> _Exercise instructions_
Exact repetition, pictures omitted: give every record below again.
<<<<
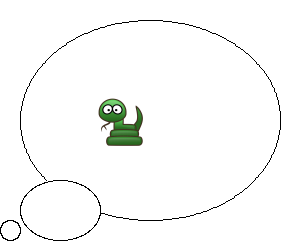
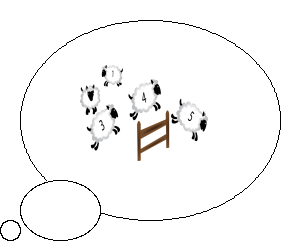
removed all the fixed values, now everything can be chosen at instance creation

Changed region(s): [[0.27, 0.2593, 0.69, 0.6626]]

diff --git a/xkaa.py b/xkaa.py
@@ -19,6 +19,9 @@ from PIL import ImageDraw
 from PIL import Image
 import textwrap
 
+imgdir = "images"
+fontdir = "fonts"
+
 
 def combine_sources(posx,posy,img1,img2,final):
 	output = final
@@ -33,23 +36,24 @@ def combine_sources(posx,posy,img1,img2,final):
 
 class Puppet():
 		
-	def __init__(self,verb=None,text=None,dreamed=None):
+	def __init__(self,character=None,verb=None,text=None,dreamed=None,font=None,fontcolor=(0,0,0)):
 		
 		self.imgW = 640
 		self.imgH = 520
-		self.imagefile = "images/absnake.png"
-		self.sayballoon = "images/say.png"
-		self.dreamballoon = "images/dream.png"
-		self.thinkballoon = "images/dream.png"
-		self.shoutballoon = "images/shout.png"
-		self.dreambase = "images/dreambase.png"
-		self.minidream = "images/minidream.png"
-		self.empty = "images/empty.png"
-		self.balloonbase = "images/balloonbase.png"
-		self.fontfile = "fonts/BonvenoCF-Light.otf"
+		self.character = character
+		self.font = font
+		self.imgdir = imgdir
+		self.imagefile = os.path.join(self.imgdir,self.character+".png")
+		self.dreamballoon = os.path.join(self.imgdir,"dream.png")
+		self.dreambase = os.path.join(self.imgdir,"dreambase.png")
+		self.minidream = os.path.join(self.imgdir,"minidream.png")
+		self.empty = os.path.join(self.imgdir,"empty.png")
+		self.balloonbase = os.path.join(self.imgdir,"balloonbase.png")
+		self.fontdir = fontdir
+		self.fontfile = os.path.join(self.fontdir,self.font)
 		self.title = "xKaa"
 		self.dreamed = dreamed
-		self.fontcolor = (0,0,0)
+		self.fontcolor = fontcolor
 
 		self.verb = verb
                 self.text = text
>>>>
> _Worked solution_
removed all the fixed values, now everything can be chosen at instance creation

Changed region(s): [[0.27, 0.2593, 0.69, 0.6626]]

diff --git a/xkaa.py b/xkaa.py
@@ -19,6 +19,9 @@ from PIL import ImageDraw
 from PIL import Image
 import textwrap
 
+imgdir = "images"
+fontdir = "fonts"
+
 
 def combine_sources(posx,posy,img1,img2,final):
 	output = final
@@ -33,23 +36,24 @@ def combine_sources(posx,posy,img1,img2,final):
 
 class Puppet():
 		
-	def __init__(self,verb=None,text=None,dreamed=None):
+	def __init__(self,character=None,verb=None,text=None,dreamed=None,font=None,fontcolor=(0,0,0)):
 		
 		self.imgW = 640
 		self.imgH = 520
-		self.imagefile = "images/absnake.png"
-		self.sayballoon = "images/say.png"
-		self.dreamballoon = "images/dream.png"
-		self.thinkballoon = "images/dream.png"
-		self.shoutballoon = "images/shout.png"
-		self.dreambase = "images/dreambase.png"
-		self.minidream = "images/minidream.png"
-		self.empty = "images/empty.png"
-		self.balloonbase = "images/balloonbase.png"
-		self.fontfile = "fonts/BonvenoCF-Light.otf"
+		self.character = character
+		self.font = font
+		self.imgdir = imgdir
+		self.imagefile = os.path.join(self.imgdir,self.character+".png")
+		self.dreamballoon = os.path.join(self.imgdir,"dream.png")
+		self.dreambase = os.path.join(self.imgdir,"dreambase.png")
+		self.minidream = os.path.join(self.imgdir,"minidream.png")
+		self.empty = os.path.join(self.imgdir,"empty.png")
+		self.balloonbase = os.path.join(self.imgdir,"balloonbase.png")
+		self.fontdir = fontdir
+		self.fontfile = os.path.join(self.fontdir,self.font)
 		self.title = "xKaa"
 		self.dreamed = dreamed
-		self.fontcolor = (0,0,0)
+		self.fontcolor = fontcolor
 
 		self.verb = verb
                 self.text = text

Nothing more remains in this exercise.